What needs to be done:
Your answer must be the records, copied with no change.

Excerpted records:
⟨
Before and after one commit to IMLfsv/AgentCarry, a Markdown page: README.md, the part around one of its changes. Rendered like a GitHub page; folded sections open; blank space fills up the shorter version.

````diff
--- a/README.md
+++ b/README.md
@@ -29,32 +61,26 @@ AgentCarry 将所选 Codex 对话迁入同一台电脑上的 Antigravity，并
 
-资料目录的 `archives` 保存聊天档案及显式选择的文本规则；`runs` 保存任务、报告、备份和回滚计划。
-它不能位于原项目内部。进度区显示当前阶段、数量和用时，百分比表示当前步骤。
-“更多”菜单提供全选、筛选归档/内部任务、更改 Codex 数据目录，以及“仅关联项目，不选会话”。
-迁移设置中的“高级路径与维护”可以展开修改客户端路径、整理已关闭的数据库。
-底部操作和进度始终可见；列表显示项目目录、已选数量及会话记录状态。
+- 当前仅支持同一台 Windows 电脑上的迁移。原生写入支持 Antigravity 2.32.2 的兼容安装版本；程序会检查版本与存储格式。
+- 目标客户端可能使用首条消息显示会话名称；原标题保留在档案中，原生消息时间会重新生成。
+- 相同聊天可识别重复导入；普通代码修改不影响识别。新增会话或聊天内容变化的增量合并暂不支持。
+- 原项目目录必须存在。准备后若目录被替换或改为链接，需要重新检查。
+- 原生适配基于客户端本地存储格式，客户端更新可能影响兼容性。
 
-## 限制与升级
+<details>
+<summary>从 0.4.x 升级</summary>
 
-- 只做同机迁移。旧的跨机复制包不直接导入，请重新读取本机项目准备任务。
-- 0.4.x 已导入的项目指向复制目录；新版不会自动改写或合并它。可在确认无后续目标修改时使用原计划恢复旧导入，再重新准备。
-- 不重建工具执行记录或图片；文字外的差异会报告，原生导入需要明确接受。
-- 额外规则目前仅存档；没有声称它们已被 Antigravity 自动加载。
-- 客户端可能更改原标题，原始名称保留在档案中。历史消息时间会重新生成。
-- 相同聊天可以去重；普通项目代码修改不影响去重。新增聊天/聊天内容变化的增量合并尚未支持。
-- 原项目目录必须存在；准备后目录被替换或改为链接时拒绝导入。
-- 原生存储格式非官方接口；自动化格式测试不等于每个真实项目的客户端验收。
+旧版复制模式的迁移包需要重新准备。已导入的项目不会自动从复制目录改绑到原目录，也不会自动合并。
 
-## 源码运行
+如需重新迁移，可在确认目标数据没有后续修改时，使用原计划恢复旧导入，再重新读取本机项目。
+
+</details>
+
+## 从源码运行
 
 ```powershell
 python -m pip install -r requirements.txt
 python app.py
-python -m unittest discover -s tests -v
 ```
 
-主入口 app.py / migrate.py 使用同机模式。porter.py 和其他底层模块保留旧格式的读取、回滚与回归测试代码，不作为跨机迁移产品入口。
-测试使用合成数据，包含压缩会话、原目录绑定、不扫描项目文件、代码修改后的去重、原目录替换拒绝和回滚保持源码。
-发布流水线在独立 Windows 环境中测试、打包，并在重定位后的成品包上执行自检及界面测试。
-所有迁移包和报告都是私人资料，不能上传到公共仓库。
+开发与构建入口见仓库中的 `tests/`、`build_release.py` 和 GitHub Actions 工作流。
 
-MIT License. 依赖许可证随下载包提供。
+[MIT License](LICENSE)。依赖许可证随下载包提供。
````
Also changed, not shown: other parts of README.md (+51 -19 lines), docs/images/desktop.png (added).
⟩
Solution below:
Before and after one commit to IMLfsv/AgentCarry, a Markdown page: README.md, the part around one of its changes. Rendered like a GitHub page; folded sections open; blank space fills up the shorter version.

````diff
--- a/README.md
+++ b/README.md
@@ -29,32 +61,26 @@ AgentCarry 将所选 Codex 对话迁入同一台电脑上的 Antigravity，并
 
-资料目录的 `archives` 保存聊天档案及显式选择的文本规则；`runs` 保存任务、报告、备份和回滚计划。
-它不能位于原项目内部。进度区显示当前阶段、数量和用时，百分比表示当前步骤。
-“更多”菜单提供全选、筛选归档/内部任务、更改 Codex 数据目录，以及“仅关联项目，不选会话”。
-迁移设置中的“高级路径与维护”可以展开修改客户端路径、整理已关闭的数据库。
-底部操作和进度始终可见；列表显示项目目录、已选数量及会话记录状态。
+- 当前仅支持同一台 Windows 电脑上的迁移。原生写入支持 Antigravity 2.32.2 的兼容安装版本；程序会检查版本与存储格式。
+- 目标客户端可能使用首条消息显示会话名称；原标题保留在档案中，原生消息时间会重新生成。
+- 相同聊天可识别重复导入；普通代码修改不影响识别。新增会话或聊天内容变化的增量合并暂不支持。
+- 原项目目录必须存在。准备后若目录被替换或改为链接，需要重新检查。
+- 原生适配基于客户端本地存储格式，客户端更新可能影响兼容性。
 
-## 限制与升级
+<details>
+<summary>从 0.4.x 升级</summary>
 
-- 只做同机迁移。旧的跨机复制包不直接导入，请重新读取本机项目准备任务。
-- 0.4.x 已导入的项目指向复制目录；新版不会自动改写或合并它。可在确认无后续目标修改时使用原计划恢复旧导入，再重新准备。
-- 不重建工具执行记录或图片；文字外的差异会报告，原生导入需要明确接受。
-- 额外规则目前仅存档；没有声称它们已被 Antigravity 自动加载。
-- 客户端可能更改原标题，原始名称保留在档案中。历史消息时间会重新生成。
-- 相同聊天可以去重；普通项目代码修改不影响去重。新增聊天/聊天内容变化的增量合并尚未支持。
-- 原项目目录必须存在；准备后目录被替换或改为链接时拒绝导入。
-- 原生存储格式非官方接口；自动化格式测试不等于每个真实项目的客户端验收。
+旧版复制模式的迁移包需要重新准备。已导入的项目不会自动从复制目录改绑到原目录，也不会自动合并。
 
-## 源码运行
+如需重新迁移，可在确认目标数据没有后续修改时，使用原计划恢复旧导入，再重新读取本机项目。
+
+</details>
+
+## 从源码运行
 
 ```powershell
 python -m pip install -r requirements.txt
 python app.py
-python -m unittest discover -s tests -v
 ```
 
-主入口 app.py / migrate.py 使用同机模式。porter.py 和其他底层模块保留旧格式的读取、回滚与回归测试代码，不作为跨机迁移产品入口。
-测试使用合成数据，包含压缩会话、原目录绑定、不扫描项目文件、代码修改后的去重、原目录替换拒绝和回滚保持源码。
-发布流水线在独立 Windows 环境中测试、打包，并在重定位后的成品包上执行自检及界面测试。
-所有迁移包和报告都是私人资料，不能上传到公共仓库。
+开发与构建入口见仓库中的 `tests/`、`build_release.py` 和 GitHub Actions 工作流。
 
-MIT License. 依赖许可证随下载包提供。
+[MIT License](LICENSE)。依赖许可证随下载包提供。
````
Also changed, not shown: other parts of README.md (+51 -19 lines), docs/images/desktop.png (added).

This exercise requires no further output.